  2. The civilized world looks at the U.S. in wonder and bemusement. The most powerful country in the history of the planet will not provide health care for its citizens.

    The U.S. has seen fit to engage in military adventures in Afghanistan and Iraq for the better part of a decade. When all is accounted for, these wars of choice will have cost many lives, damaged many more lives, families and communities, and have exhausted trillions of tax dollars.

    These misadventures have coincided with a deepening trend, begun about thirty years ago, of redistributing much of the nation's wealth from the lower and middle classes up. It is as if a nostalgia for the 1930s gripped the decision-makers in the three branches of government. They have about gotten their wish.

    The drumbeat started even before the Reagan presidency and the message was repeated and eventually found its way into policy: government agencies charged with overseeing the public's welfare are incompetent and should be dismantled. By shifting funding away from the institutions that were designed to "level the playing field" and to protect the small and weak from the excesses of the large and powerful, the message became a self-fulfilling prophecy. Of course the FDA is incapable of keeping food safe and inadequately tested drugs off the market. Its back was broken and its teeth extracted long ago. Substitute the FTC, EPA and/or any number of other amalgams of alphabet and the pattern is the same.

    Somehow, many U.S. citizens have been induced to swallow all of this, along with the message that health care is best left in the hands of profit-making entities.
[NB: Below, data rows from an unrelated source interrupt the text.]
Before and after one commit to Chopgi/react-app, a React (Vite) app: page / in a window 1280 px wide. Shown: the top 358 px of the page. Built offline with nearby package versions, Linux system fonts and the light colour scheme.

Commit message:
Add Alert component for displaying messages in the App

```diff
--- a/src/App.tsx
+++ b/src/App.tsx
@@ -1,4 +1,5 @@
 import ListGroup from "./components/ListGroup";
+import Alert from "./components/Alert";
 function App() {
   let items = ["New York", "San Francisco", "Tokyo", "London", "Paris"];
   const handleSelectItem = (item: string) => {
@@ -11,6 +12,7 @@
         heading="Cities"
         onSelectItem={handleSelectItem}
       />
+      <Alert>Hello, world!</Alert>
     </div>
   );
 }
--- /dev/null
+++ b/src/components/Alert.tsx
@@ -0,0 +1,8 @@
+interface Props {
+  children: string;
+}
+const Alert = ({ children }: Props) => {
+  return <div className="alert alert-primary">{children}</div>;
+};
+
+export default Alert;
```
Among the means that health insurance corporations use to increase profits is to make certain that as little care is provided to premium payers as possible. The handful of executives atop these corporations benefit handsomely while supposedly enhancing the portfolios of their stockholders. As a lifelong stock market investor, I am not convinced that is really what has happened. Rather, I see many CEOs and board chairs enriching themselves at the expense of anyone they can. They use legal means to the same ends that motivated Bernard Madoff.

    Meanwhile, the U.S. expends more than 1.5 times as much of its GDP as does England on health care and 1/16th of its people are without coverage. Many more live in fear of losing theirs. When pundits of the right proclaim that many of these 45 million or so choose to go without, it rings about as true as saying that people who choose to dine from dumpsters do so by choice, not necessity.

    I have, as usual, been long-winded. No one "deserves" to be kicked to the curb when taken ill. Illness is not a judgement upon the character of the afflicted, any more than good health is a sign of morality or the lack thereof for that matter.

    Rather, the casual rejection of those who have lost their livelihood and their resources due to illness reflects poorly on the judgement of a people who are willing to believe a big lie, repeated ad nauseum.

    Eventually, the pendulum of public sentiment will swing back from its long arc to the right. The problem for many is, it will be too late. No one deserves to be thrown away because time ran out.

    David P. Kozinski
    Wilmington, DE

  3. Someday in this country healthcare will no longer be a privilege; it will be a right that seems just as natural born as the status quo does today. Yes, When Pigs fly!

  4. The pigs have grown their training wings.